December 6, 2018

Uploading images to Second Life

This week we looked at how you might present your projects in next week’s class. John suggested that you may do this in the classroom in SL simply through voice, with each team member delivering part of the presentation in order; or you could do it in any other location you choose in SL (but be careful to ensure voice works – it can be shut off in some locations); you could include slides to illustrate the presentation; you might create a video in YouTube or Vimeo and give us a link on which to view it next week; you might act out the presentation in SL; or decide on any other approach that you think gets your message across.

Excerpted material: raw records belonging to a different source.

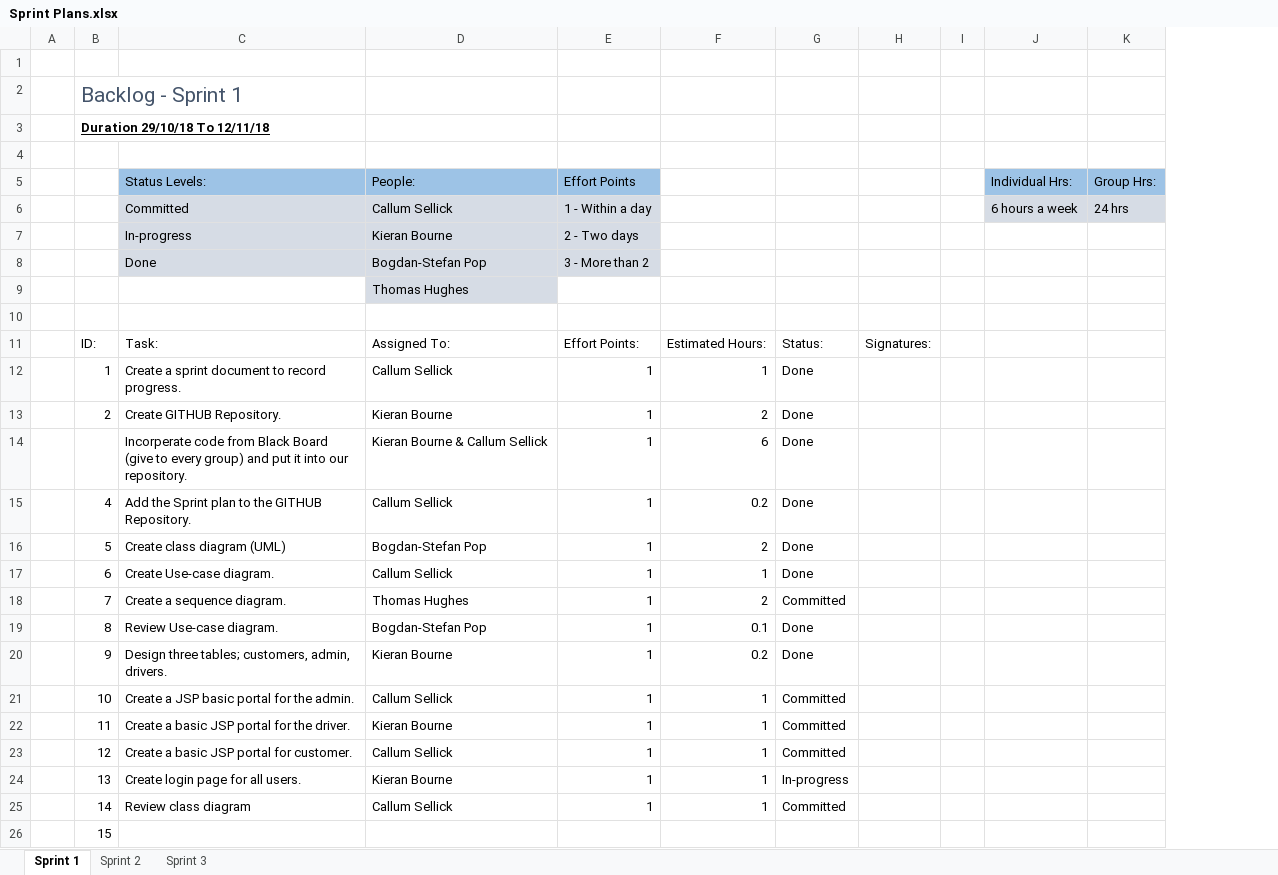
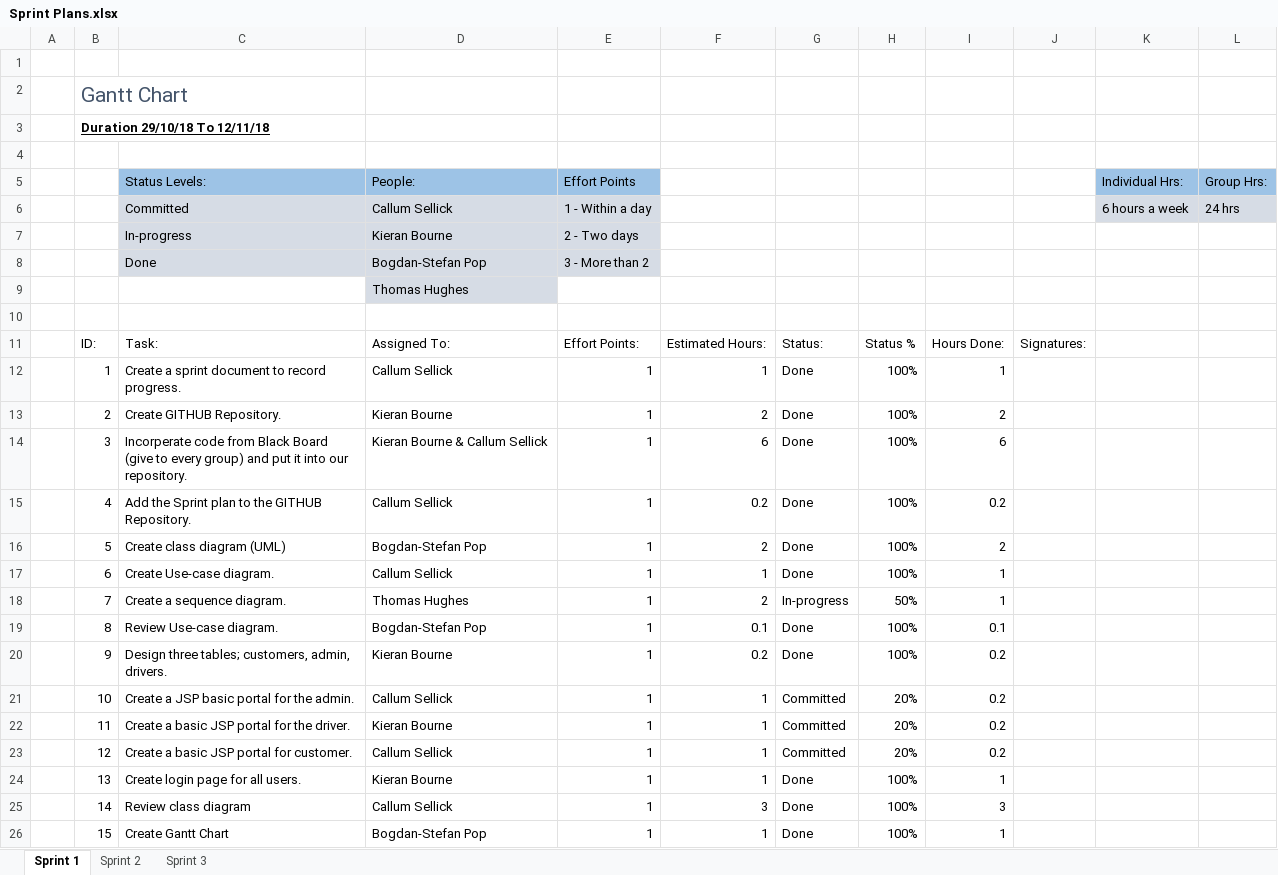
Before and after one commit to kieranbourne27/Group11AlphaCab, an Excel workbook: Documentation/Planning/Sprint Plans.xlsx, sheet Sprint 1, drawn as a sheet; values as stored, in another font and other column widths than the file's, no borders; charts and pictures and table styles not drawn; removed rows and columns are numbered as before the commit, all else as after; the diff names each change by its address in the sheet, - before the commit and + after, or states it on an @@ line.

Commit message:
Created a Gantt Chart

```diff
--- a/Documentation/Planning/Sprint Plans.xlsx (sheet Sprint 1)
+++ b/Documentation/Planning/Sprint Plans.xlsx (sheet Sprint 1)
+column H, rows 11-25: Status % | 100% | 100% | 100% | 100% | 100% | 100% | 50% | 100% | 100% | 20% | 20% | 20% | 100% | 100%
+column I, rows 11-25: Hours Done: | 1 | 2 | 6 | 0.2 | 2 | 1 | 1 | 0.1 | 0.2 | 0.2 | 0.2 | 0.2 | 1 | 3
-column I, empty
-B2: Backlog - Sprint 1
+B2: Gantt Chart
-B14: (empty)
+B14: 3
-G18: Committed
+G18: In-progress
-G24: In-progress
+G24: Done
-F25: 1
+F25: 3
-G25: Committed
+G25: Done
-row 26:  | 15
+row 26:  | 15 | Create Gantt Chart | Bogdan-Stefan Pop | 1 | 1 | Done | 100% | 1
```
Also changed, not shown: charts or pictures.
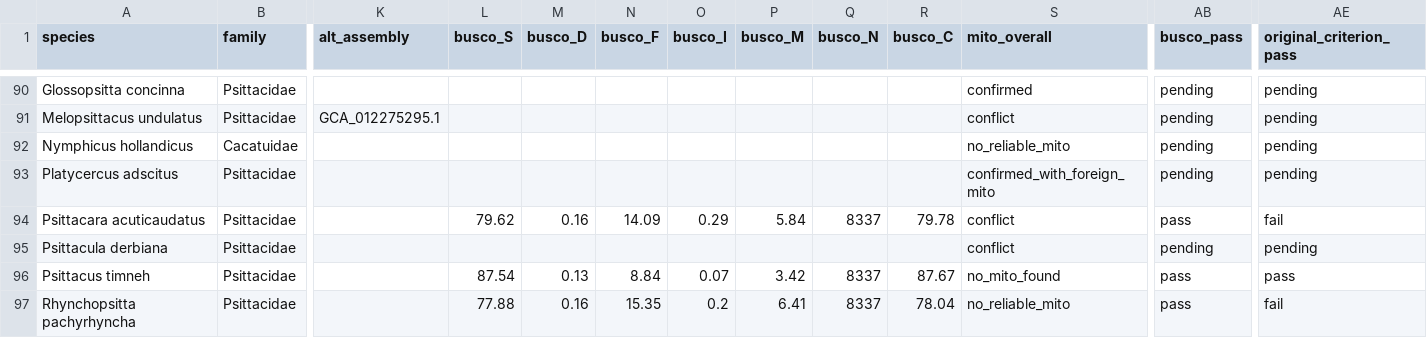
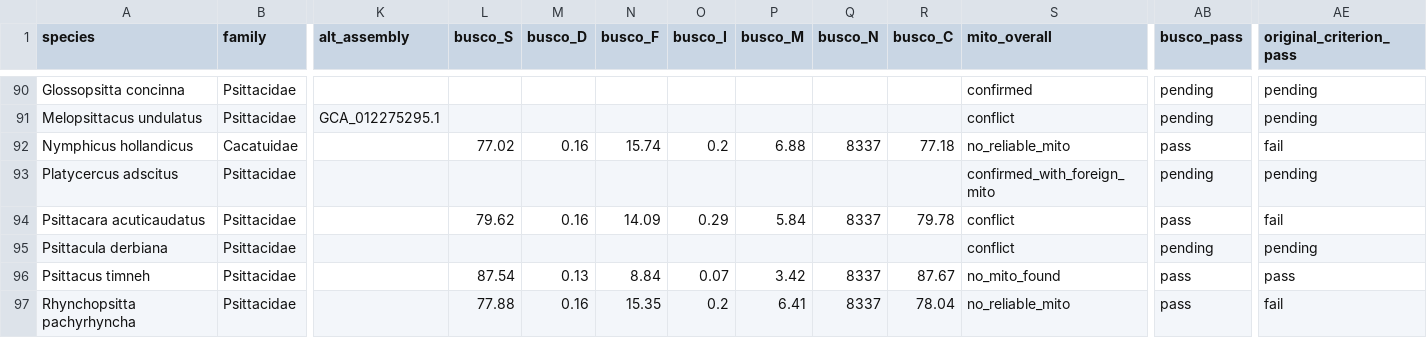
Before and after one commit to redkk123/Parrots, a TSV file: results/phase1_audit/audit_table.tsv, drawn as a sheet; only a part is shown, gaps mark what is left out; the diff names each change by its address in the sheet, - before the commit and + after, or states it on an @@ line.

```diff
--- a/results/phase1_audit/audit_table.tsv
+++ b/results/phase1_audit/audit_table.tsv
-L92 (busco_S): (empty)
+L92 (busco_S): 77.02
-M92 (busco_D): (empty)
+M92 (busco_D): 0.16
-N92 (busco_F): (empty)
+N92 (busco_F): 15.74
-O92 (busco_I): (empty)
+O92 (busco_I): 0.2
-P92 (busco_M): (empty)
+P92 (busco_M): 6.88
-Q92 (busco_N): (empty)
+Q92 (busco_N): 8337
-R92 (busco_C): (empty)
+R92 (busco_C): 77.18
-AB92 (busco_pass): pending
+AB92 (busco_pass): pass
-AE92 (original_criterion_pass): pending
+AE92 (original_criterion_pass): fail
```
Also changed, not shown: 4 other files.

We looked at importing images into SL to use on slides. Firstly, you need to ensure you have selected the module group. This gives you permission to build in the classroom. We created slide boards. Then John gave some of you L$200 so you could import images. Don’t worry, this is worth less than US$1! It costs L$10 to import an image which can then be dragged from your inventory folder to the presentation board, as required. We tried this out a few times to make sure everyone could do it. You were asked not to litter the room with too many boards and to clean up after you are finished.

If anyone else needs some L$ to import images just let John know via the Facebook page. And, indeed, if you have any other questions about the presentation ask them on Facebook too – that way everyone will benefit from the answer.

We agreed on the following order for the presentations:

Red Group; Green Group; Blue Group; Mauve Group; Yellow Group

Each group has between five and ten minutes, so including set up time and allowing for the inevitable glitches, it would be wise to allow some extra time for class next week – we might run on until 9.30 pm.

John reminded you all that you will be required to write two more posts to your blog. One this week describing your final preparations for the presentation and the final one after the presentation, describing how it went and your final reflections on the project.

Some participants have not yet submitted a link to their blogs. If your blog is not listed here it means I have not seen it and will be unable to assess it so send me your link immediately.

THINGS TO DO BEFORE THE NEXT CLASS:

  1. Write the ninth post: to your blog describing your final preparations for the group project presentation.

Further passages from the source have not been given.